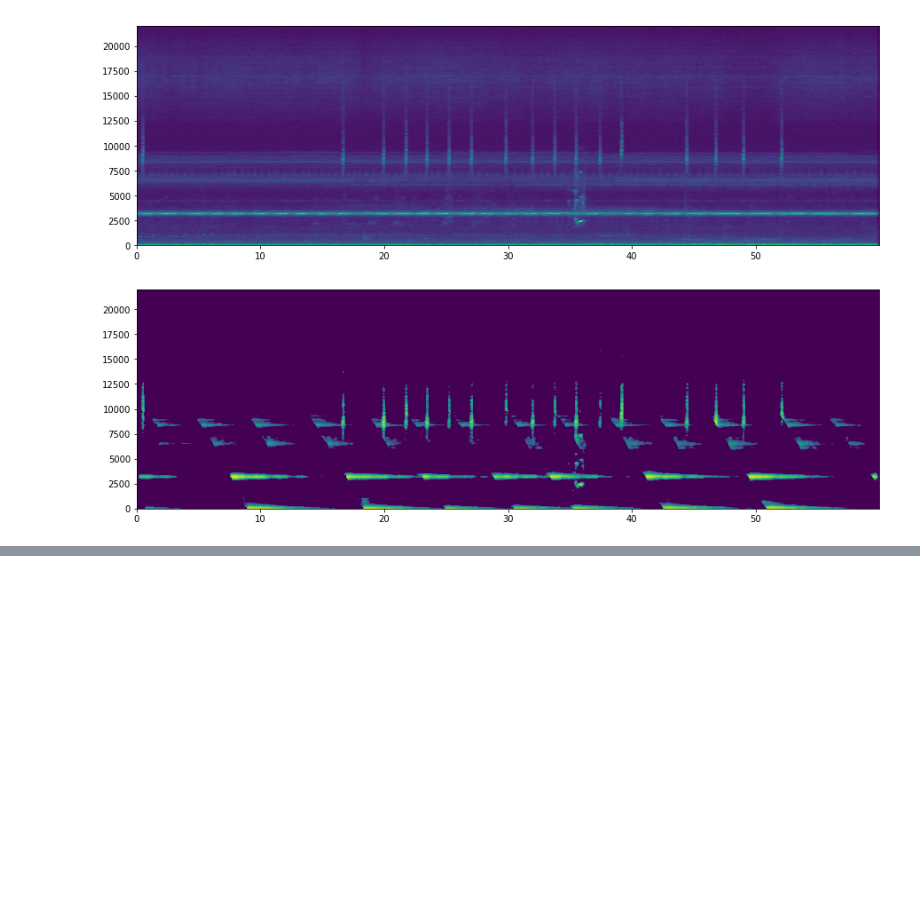
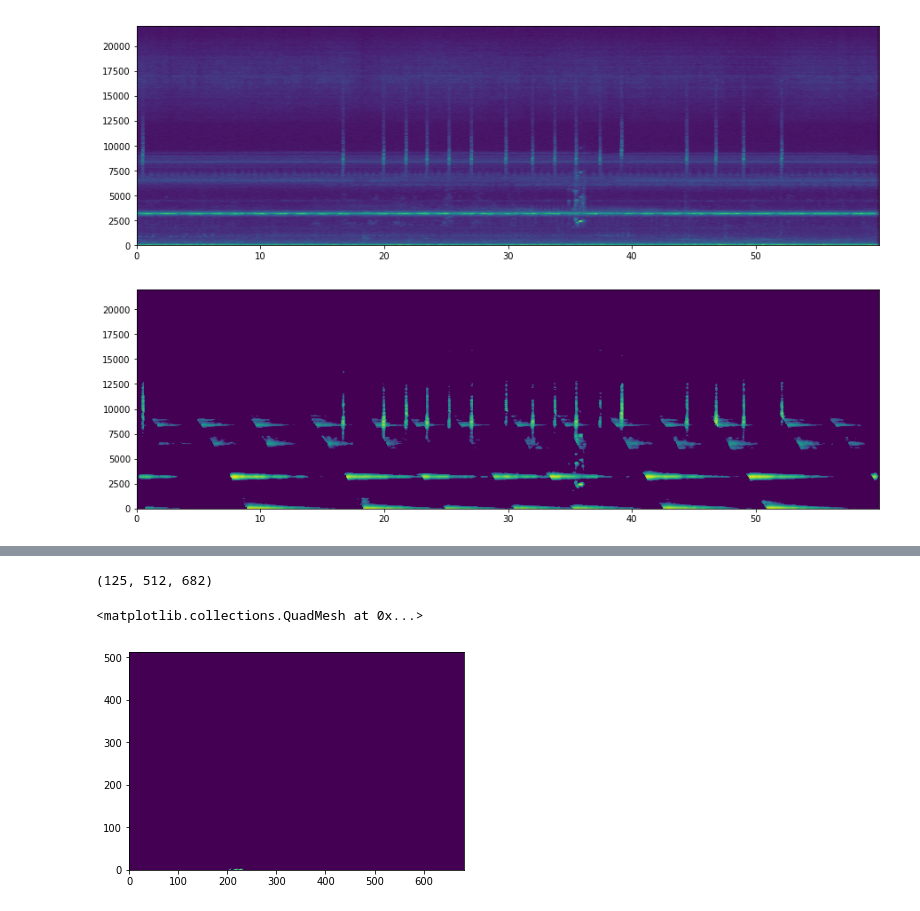
Before and after one commit to longle2718/audio_loc, a Jupyter notebook: python/main.ipynb, the cells around one changed output, grey strips where cells are left out. Cells and saved outputs as stored; diff of their text form; code cells hidden in the pictures; blank space fills up the shorter version.

```diff
--- a/python/main.ipynb
+++ b/python/main.ipynb
@@ -133,0 +165,8 @@ np.shape(lObjs) = (2,)
+# %%
+print(np.shape(tmp))
+plt.figure()
+plt.pcolormesh(tmp[3])
+# %% [output]
+(125, 512, 682)
+<matplotlib.collections.QuadMesh at 0x...>
+[figure, added]
```
Also changed, not shown: parts of 6 cells of this notebook, 1 other file.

● Required work: Every last line above must be reproduced as written, and no pictures belong in the copy.

● Response:
Before and after one commit to longle2718/audio_loc, a Jupyter notebook: python/main.ipynb, the cells around one changed output, grey strips where cells are left out. Cells and saved outputs as stored; diff of their text form; code cells hidden in the pictures; blank space fills up the shorter version.

```diff
--- a/python/main.ipynb
+++ b/python/main.ipynb
@@ -133,0 +165,8 @@ np.shape(lObjs) = (2,)
+# %%
+print(np.shape(tmp))
+plt.figure()
+plt.pcolormesh(tmp[3])
+# %% [output]
+(125, 512, 682)
+<matplotlib.collections.QuadMesh at 0x...>
+[figure, added]
```
Also changed, not shown: parts of 6 cells of this notebook, 1 other file.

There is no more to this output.